A bipartisan group of eight Senators led by Senate Foreign Relations Ranking Member Ben Cardin (D-MD) has just reintroduced a new version of a bill designed to identify and combat corruption overseas. The Combating Global Corruption Act of 2017 ties some potentially useful anti-corruption measures to a less-than-useful exercise in corruption ranking that will blunt their impact. That’s a shame, but it also suggests an easy fix: junk the ranking.
The bill mandates a number of requirements around foreign assistance: clauses that allow aid contracts to be terminated if ‘credible indicators’ of corruption are discovered, claw-back clauses regarding recovery of misappropriated funds and (best of all) requirements for the disclosure of the beneficial ownership of all contractors and subcontractors receiving aid funding.
These are valuable steps, but the bill only directs their use in certain countries. The requirements are tied to a State Department review of (amongst other things) recipient country laws, policies and practices regarding detection, investigation, prosecution, conviction and punishment of corruption, and whether or not the government is supporting education, civil society oversight, independent judicial decision-making and international investigations.
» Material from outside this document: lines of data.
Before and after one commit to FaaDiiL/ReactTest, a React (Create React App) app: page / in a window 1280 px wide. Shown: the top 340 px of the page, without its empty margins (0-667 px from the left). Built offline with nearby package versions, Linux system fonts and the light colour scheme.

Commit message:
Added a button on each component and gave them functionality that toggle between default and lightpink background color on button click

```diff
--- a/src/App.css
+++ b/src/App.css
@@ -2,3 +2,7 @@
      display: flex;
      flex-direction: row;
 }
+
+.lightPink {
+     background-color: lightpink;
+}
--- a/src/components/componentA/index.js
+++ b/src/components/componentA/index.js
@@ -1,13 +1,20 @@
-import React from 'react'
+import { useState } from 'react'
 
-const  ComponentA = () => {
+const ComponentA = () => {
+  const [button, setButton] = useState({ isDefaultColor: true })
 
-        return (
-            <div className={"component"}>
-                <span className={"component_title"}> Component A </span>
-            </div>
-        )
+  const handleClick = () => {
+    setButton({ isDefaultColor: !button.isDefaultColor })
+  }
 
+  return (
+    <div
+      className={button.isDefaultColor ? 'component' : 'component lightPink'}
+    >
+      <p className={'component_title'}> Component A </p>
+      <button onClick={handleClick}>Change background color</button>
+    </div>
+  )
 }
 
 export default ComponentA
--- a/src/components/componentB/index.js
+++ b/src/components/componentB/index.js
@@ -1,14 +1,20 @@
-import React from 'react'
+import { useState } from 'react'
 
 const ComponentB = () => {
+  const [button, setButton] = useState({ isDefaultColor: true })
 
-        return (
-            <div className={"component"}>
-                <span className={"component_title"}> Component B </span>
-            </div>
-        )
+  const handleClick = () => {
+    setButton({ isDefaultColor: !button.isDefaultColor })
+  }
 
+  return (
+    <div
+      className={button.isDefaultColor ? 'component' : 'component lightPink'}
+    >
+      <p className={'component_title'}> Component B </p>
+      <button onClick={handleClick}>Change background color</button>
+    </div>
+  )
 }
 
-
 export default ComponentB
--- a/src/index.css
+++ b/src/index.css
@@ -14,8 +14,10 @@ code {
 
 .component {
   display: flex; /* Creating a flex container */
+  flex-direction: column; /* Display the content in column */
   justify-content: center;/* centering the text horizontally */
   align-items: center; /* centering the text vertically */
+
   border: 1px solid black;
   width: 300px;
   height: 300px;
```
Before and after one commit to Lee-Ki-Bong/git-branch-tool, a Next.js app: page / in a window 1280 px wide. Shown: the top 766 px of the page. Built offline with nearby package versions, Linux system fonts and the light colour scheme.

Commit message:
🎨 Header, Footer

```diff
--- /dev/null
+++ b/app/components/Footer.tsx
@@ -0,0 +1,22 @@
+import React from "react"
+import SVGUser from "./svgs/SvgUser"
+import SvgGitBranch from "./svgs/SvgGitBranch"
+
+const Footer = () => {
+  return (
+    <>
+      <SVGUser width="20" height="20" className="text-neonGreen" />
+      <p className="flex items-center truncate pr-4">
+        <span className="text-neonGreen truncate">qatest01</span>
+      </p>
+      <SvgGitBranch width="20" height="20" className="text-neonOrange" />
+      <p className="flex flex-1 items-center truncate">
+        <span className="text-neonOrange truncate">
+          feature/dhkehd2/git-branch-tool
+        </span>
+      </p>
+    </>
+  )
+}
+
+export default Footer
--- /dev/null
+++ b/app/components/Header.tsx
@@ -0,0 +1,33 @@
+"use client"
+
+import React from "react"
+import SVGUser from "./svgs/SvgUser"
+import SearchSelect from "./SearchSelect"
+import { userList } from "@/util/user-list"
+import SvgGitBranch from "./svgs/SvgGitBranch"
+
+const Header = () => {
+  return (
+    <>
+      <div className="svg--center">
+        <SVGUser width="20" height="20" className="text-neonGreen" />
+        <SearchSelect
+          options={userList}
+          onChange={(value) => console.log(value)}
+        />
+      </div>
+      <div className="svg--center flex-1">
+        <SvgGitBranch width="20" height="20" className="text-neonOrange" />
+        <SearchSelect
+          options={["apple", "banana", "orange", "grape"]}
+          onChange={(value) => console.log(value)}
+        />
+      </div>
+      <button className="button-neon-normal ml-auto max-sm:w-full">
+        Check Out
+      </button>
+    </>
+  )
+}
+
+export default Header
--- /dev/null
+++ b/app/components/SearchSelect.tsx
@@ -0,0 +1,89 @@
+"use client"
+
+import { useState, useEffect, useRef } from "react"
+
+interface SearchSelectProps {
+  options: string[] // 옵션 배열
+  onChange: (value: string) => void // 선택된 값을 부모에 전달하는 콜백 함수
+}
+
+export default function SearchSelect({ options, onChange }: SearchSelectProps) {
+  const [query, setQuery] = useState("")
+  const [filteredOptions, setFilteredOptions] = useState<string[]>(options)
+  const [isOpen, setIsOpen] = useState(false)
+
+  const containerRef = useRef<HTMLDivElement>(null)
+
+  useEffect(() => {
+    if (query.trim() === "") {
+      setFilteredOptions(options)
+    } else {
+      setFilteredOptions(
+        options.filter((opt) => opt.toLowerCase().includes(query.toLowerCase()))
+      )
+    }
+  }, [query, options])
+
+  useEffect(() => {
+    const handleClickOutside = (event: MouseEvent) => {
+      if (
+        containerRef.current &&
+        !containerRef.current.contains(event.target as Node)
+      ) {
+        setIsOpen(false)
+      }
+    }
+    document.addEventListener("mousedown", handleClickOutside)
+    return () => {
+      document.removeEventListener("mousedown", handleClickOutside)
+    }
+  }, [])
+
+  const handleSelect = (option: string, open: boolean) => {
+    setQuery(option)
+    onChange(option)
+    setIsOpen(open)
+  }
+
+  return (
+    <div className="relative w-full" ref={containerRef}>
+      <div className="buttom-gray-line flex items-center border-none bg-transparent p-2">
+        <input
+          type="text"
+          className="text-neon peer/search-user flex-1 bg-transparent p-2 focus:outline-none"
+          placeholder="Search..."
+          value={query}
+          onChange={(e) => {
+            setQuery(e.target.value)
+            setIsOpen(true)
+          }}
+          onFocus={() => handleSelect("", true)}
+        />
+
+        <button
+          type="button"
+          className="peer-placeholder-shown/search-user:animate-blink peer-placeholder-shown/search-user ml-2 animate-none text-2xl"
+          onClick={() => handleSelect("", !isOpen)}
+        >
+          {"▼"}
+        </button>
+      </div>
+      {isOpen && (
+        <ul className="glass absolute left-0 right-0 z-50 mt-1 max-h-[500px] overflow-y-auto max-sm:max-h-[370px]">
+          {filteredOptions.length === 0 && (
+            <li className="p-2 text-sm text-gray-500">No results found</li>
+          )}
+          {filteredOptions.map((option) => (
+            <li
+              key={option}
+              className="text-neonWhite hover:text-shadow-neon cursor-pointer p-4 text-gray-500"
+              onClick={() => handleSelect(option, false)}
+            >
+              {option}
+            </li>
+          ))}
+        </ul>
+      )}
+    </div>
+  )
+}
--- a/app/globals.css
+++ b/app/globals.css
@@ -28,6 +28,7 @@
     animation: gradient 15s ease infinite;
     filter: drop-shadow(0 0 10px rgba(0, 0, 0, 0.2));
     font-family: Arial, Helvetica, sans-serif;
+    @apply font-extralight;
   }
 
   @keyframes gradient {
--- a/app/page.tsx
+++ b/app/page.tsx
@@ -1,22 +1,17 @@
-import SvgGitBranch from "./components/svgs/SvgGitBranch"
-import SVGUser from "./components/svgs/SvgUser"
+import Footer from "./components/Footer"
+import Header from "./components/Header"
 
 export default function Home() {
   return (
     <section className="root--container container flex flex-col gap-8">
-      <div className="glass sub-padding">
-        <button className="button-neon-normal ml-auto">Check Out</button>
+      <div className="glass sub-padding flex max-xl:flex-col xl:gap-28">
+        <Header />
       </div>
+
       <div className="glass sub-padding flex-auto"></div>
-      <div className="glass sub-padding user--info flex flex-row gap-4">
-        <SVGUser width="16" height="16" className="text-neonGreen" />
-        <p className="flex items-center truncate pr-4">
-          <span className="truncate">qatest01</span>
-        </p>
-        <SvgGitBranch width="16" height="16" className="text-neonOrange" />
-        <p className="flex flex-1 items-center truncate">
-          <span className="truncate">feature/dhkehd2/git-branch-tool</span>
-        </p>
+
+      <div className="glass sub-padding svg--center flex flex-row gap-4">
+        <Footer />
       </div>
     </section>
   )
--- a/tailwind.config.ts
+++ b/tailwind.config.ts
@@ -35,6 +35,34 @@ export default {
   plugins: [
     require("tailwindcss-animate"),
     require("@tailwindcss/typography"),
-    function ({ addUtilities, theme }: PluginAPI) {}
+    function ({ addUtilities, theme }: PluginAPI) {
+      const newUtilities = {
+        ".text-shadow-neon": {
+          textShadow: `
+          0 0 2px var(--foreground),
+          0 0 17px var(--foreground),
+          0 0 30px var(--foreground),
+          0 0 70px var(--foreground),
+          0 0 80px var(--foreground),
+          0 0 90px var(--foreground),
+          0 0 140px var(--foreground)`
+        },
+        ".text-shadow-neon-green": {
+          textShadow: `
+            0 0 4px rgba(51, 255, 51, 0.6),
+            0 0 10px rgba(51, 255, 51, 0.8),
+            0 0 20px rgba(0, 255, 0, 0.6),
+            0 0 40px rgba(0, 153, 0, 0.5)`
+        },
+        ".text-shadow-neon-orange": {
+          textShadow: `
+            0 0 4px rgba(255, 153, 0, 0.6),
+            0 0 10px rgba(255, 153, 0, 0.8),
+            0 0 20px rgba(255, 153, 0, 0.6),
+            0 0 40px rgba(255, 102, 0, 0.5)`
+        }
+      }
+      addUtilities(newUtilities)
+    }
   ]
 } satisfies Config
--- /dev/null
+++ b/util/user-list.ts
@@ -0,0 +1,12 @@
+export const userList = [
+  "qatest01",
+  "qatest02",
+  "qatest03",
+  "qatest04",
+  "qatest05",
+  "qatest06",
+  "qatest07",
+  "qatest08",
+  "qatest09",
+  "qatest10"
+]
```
Countries will be sorted into three tiers: compliance, trying to comply, or not even trying. The list will be published, and tier three countries subject to the anti-corruption requirements.
The tiered system is modeled on the State Department’s Trafficking in Persons Report, credited as a useful diplomatic tool for encouraging countries to do more to fight trafficking. But for all trafficking is a complex and multidimensional subject, it is considerably narrower and more easily quantified than ‘corruption.’ The same applies to measuring efforts to combat it. A wide-ranging review of policies and practices governing an opaque, multifaceted issue without a clear and widely agreed common understanding of what counts as corruption will inevitably end up an exercise in subjectivity. And so the Secretary of State’s corruption measure would join an ever-growing pile of similar subjective measures, none of which have demonstrated any great reliability or influence on real world outcomes related to corruption or poor governance. Take the Worldwide Governance Indicators, with its (largely subjective) control of corruption indicator: as its authors have noted, the measures underlying that indicator show no average change over time. (For a summary and links to literature on why such measures are unreliable in the first place, see here)
What makes all of this particularly unfortunate is that most of the measures required of aid in tier three countries would be valuable everywhere. Wouldn’t American taxpayers want their money back even if it was misappropriated in a country that the State Department thought was trying hard to fight corruption? Wouldn’t beneficial ownership information be valuable in all countries as a check against nepotism or self-dealing?
In short, the bill suggests using a fuzzy measure to arbitrarily limit valuable anti-corruption tools to a subset of countries. But the problem is easy to address: forget the ranking and make the requirements universal Call it the no-tiers approach to fighting corruption in US foreign assistance.